This past week, week two, was one that I really enjoyed and it’s also one that highlights some of the aspects that, I feel, makes Achill Field School such a unique and fun experience. As well as teaching the important procedures and techniques utilized in the physical excavation of a site, the field school works hard to incorporate lessons and lectures, not just on current research, but also on the wide range of tools and different approaches taken to archaeology to capture the interdisciplinary nature of the subject. This is one of the aspects of the school I really appreciate and look forward to every week, as each week we usually have a guest evening lecture. Week 2 was special in that, not only did we have two evening lectures, but we also had a guest lecturer, Dr. Patricia Murrieta-Flores, who ran a two day practical course in Geographic Information Systems (GIS). The field school has a great computer lab which allowed us to do the course and practice our cartography and other GIS skills. I really enjoyed the practical as well as Dr. Murrieta-Flores’ lecture on landscape archaeology and the application of GIS in archaeological settings. What was so fun was that this was an area of archaeological research I had always heard about and seen, but until now, I hadn’t had the chance to try it myself. GIS has really peaked my interest and I have the field school to thank for that, because, without them, I may never have had the chance to give it a go!
The last bit of the week we left the lab and began work again at the site. I was working in quadrant 2 and it was nice to see something that resembled a trench after working so hard the previous week at removing the peat and heather. There were four of us working in this section, cleaning and getting down to some of the more natural layers under the mound soil.
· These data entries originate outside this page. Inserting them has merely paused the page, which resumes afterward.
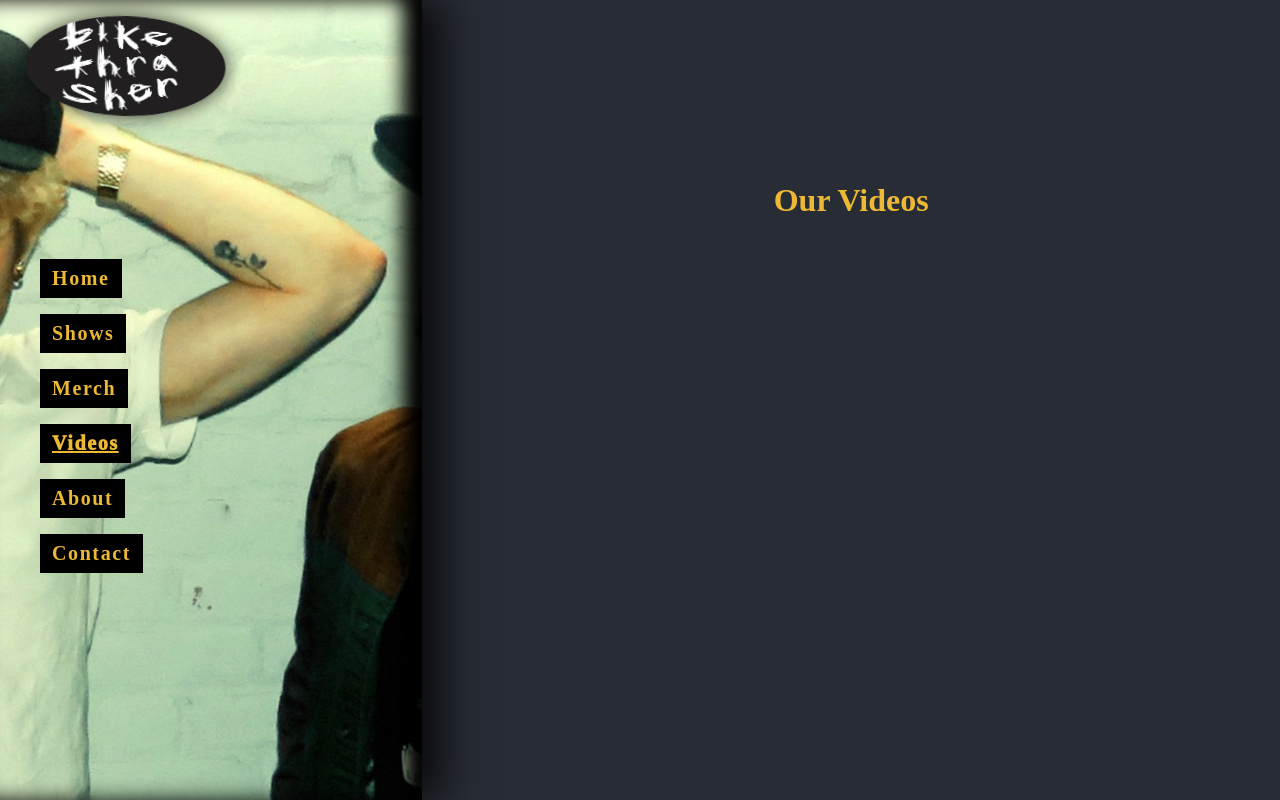
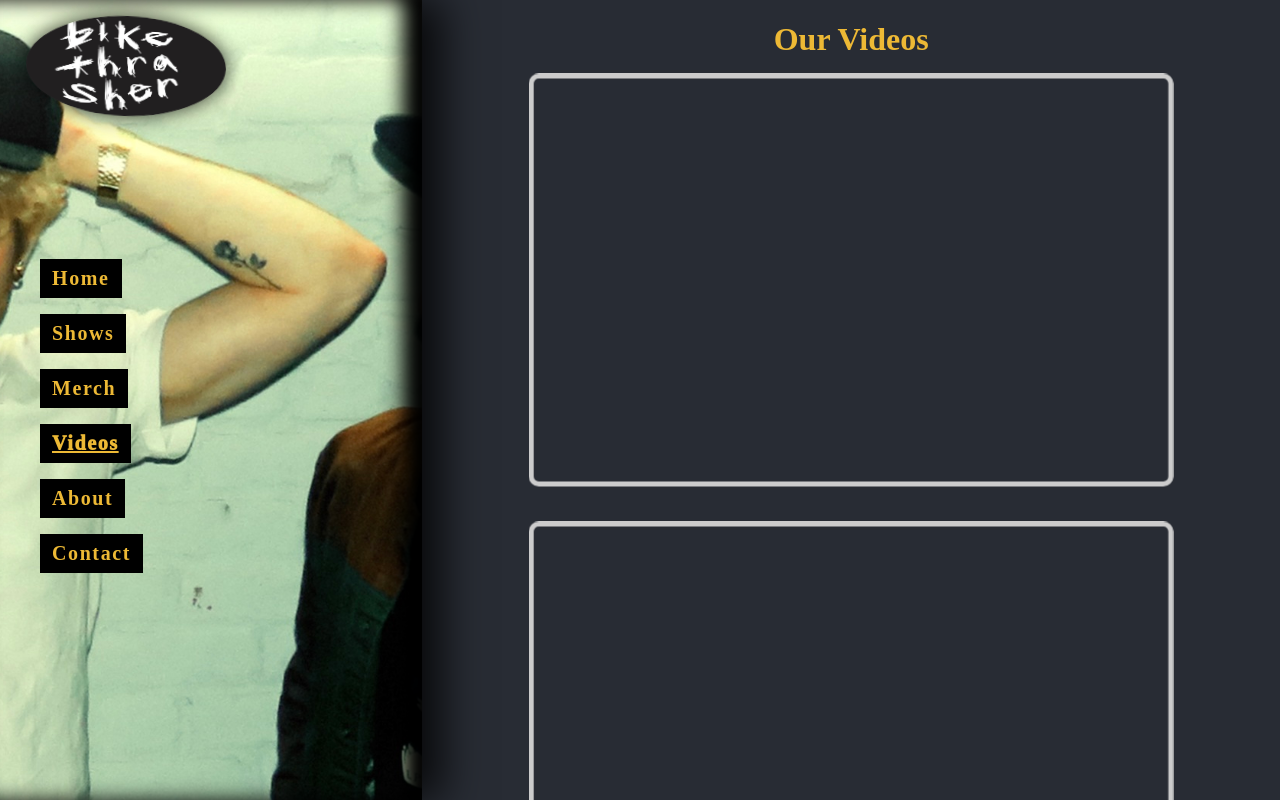
Before and after one commit to WinterAmlaw/bikethrasher, a React (Create React App) app: page /videos in a window 1280 px wide. Shown: the top 800 px of the page. Built offline with nearby package versions, Linux system fonts and the light colour scheme.

Commit message:
modified videos page to handle multiple videos and implemented loading animations

```diff
--- a/public/index.html
+++ b/public/index.html
@@ -24,7 +24,7 @@
       work correctly both with client-side routing and a non-root public URL.
       Learn how to configure a non-root public URL by running `npm run build`.
     -->
-    <title>React App</title>
+    <title>bikethrasher</title>
   </head>
   <body>
     <noscript>You need to enable JavaScript to run this app.</noscript>
--- a/src/pages/VideosPage/Videos.js
+++ b/src/pages/VideosPage/Videos.js
@@ -1,20 +1,45 @@
 import React, { useState, useEffect } from 'react';
 import ReactPlayer from 'react-player';
-import styled from 'styled-components';
+import styled, { keyframes } from 'styled-components';
 
-
-
+const videoUrls = [
+  {
+    id: 1,
+    url: 'https://www.youtube.com/watch?v=KMC6vIzlSkc',
+  },
+  {
+    id: 2,
+    url: 'https://www.youtube.com/shorts/1ZhxmCtGC70',
+  }
+]
 
 const MyVideo = () => {
+  const [isLoading, setIsLoading] = useState(true);
+
   return (
+    <>
+    <h1 style={{textAlign:'center'}}>Our Videos</h1>
     <VideoContainer>
-      <h1>Our Videos</h1>
-      <ReactPlayer
-        url='https://www.youtube.com/watch?v=KMC6vIzlSkc' // replace with your own video URL
-        width='50vw'
-        height='50vh'
-      />
+      {videoUrls.map((video) => {
+        return(
+          <VideoWrapper key={video.id}>
+            <ReactPlayer
+              url={video.url}
+              width='50vw'
+              height='50vh'
+              onReady={() => setIsLoading(false)}
+            />
+            {isLoading && (
+              <Overlay>
+                <Frame></Frame>
+              </Overlay>
+            )}
+          </VideoWrapper>
+        )
+      })}
     </VideoContainer>
+    </>
+
   );
 };
 
@@ -24,4 +49,40 @@ const VideoContainer = styled.div`
   align-items: center;
 `;
 
+const VideoWrapper = styled.div`
+  position: relative;
+  margin-bottom: 3rem;
+`;
+
+const Overlay = styled.div`
+  position: absolute;
+  top: 0;
+  left: 0;
+  right: 0;
+  bottom: 0;
+  background-color: transparent;
+  display: flex;
+  justify-content: center;
+  align-items: center;
+`;
+
+const pulse = keyframes`
+  from {
+    transform: scale(1);
+  }
+
+  to {
+    transform: scale(1.05);
+  }
+`;
+
+const Frame = styled.div`
+  border: 5px solid #ccc; /* Light grey */
+  border-radius: 10px;
+  width: 50vw;
+  height: 50vh;
+  animation: ${pulse} 1.5s ease-in-out infinite alternate;
+`;
+
+
 export default MyVideo;
```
There were little to no finds, rather disappointingly, other than a small piece of flint and another piece of intriguing rock. However, I feel it was made up for because the two upright stones at the top of the trench really started to stand out, and with the new third horizontal stone running between them, it looks even more convincing as an entranceway. All the while adding to the mystery of what this site actually is.
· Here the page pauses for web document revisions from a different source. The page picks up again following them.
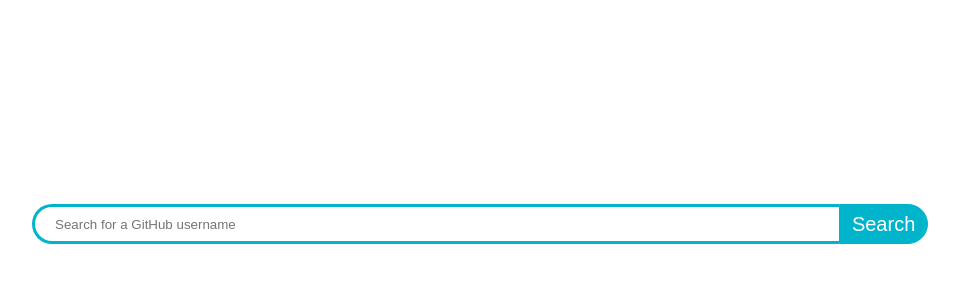
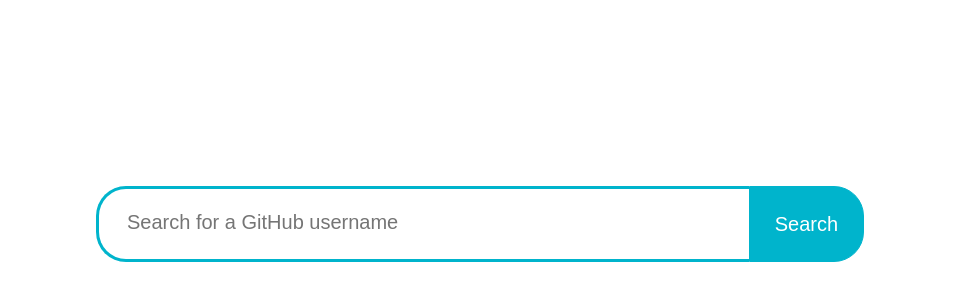
Before and after one commit to biacoronha/github_users, a React (Create React App) app: page / in a window 1280 px wide. Shown: the part 176-476 px from the top of the page, without its empty margins (160-1119 px from the left). Built offline with nearby package versions, Linux system fonts and the light colour scheme.

Commit message:
css justments in SearchBar

```diff
--- a/src/components/Header.css
+++ b/src/components/Header.css
@@ -3,13 +3,17 @@
 	top: 0;
 	left: 0;
 	width: 100%;
-    height: 10px;
+    height: 5.5%;
 	padding: 15px 0;
 	background-color: white;
 	box-shadow: 0 0 10px rgba(black,0.3);
 	z-index: 9998;
+    display: flex;
+    align-items: center;
+
 }
 
 .logo {
     cursor: pointer;
+    padding-left: 12%;
 }
--- a/src/components/SearchBar.css
+++ b/src/components/SearchBar.css
@@ -3,7 +3,7 @@
     top: 50%;
     left: 50%;
     transform: translate(-50%, -50%);
-    width: 70%;
+    width: 60%;
 }
 
 .search-input {
@@ -17,20 +17,25 @@
     border: 3px solid #00B4CC;
     border-right: none;
     padding: 5px;
-    height: 24px;
+    height: 60px;
     border-radius: 30px 0 0 30px;
     outline: none;
     color: #9DBFAF;
-    padding-left: 20px;
+    padding-left: 28px;
 }
 
 input:focus{
     color: #00B4CC;
   }
 
+input::placeholder {
+    font-size: 20px;
+    vertical-align: middle;
+}
+
 button {
-    width: 100px;
-    height: 40px;
+    width: 140px;
+    height: 76px;
     border: 1px solid #00B4CC;
     background: #00B4CC;
     text-align: center;
```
So far Achill Field School has been an amazing learning experience for me. It’s been great meeting all the wonderful people and seeing the setting that really make this school what it is. I can’t say thanks enough. I’m so grateful I was able to take part in such an awesome experience and can’t wait to recommend it to others.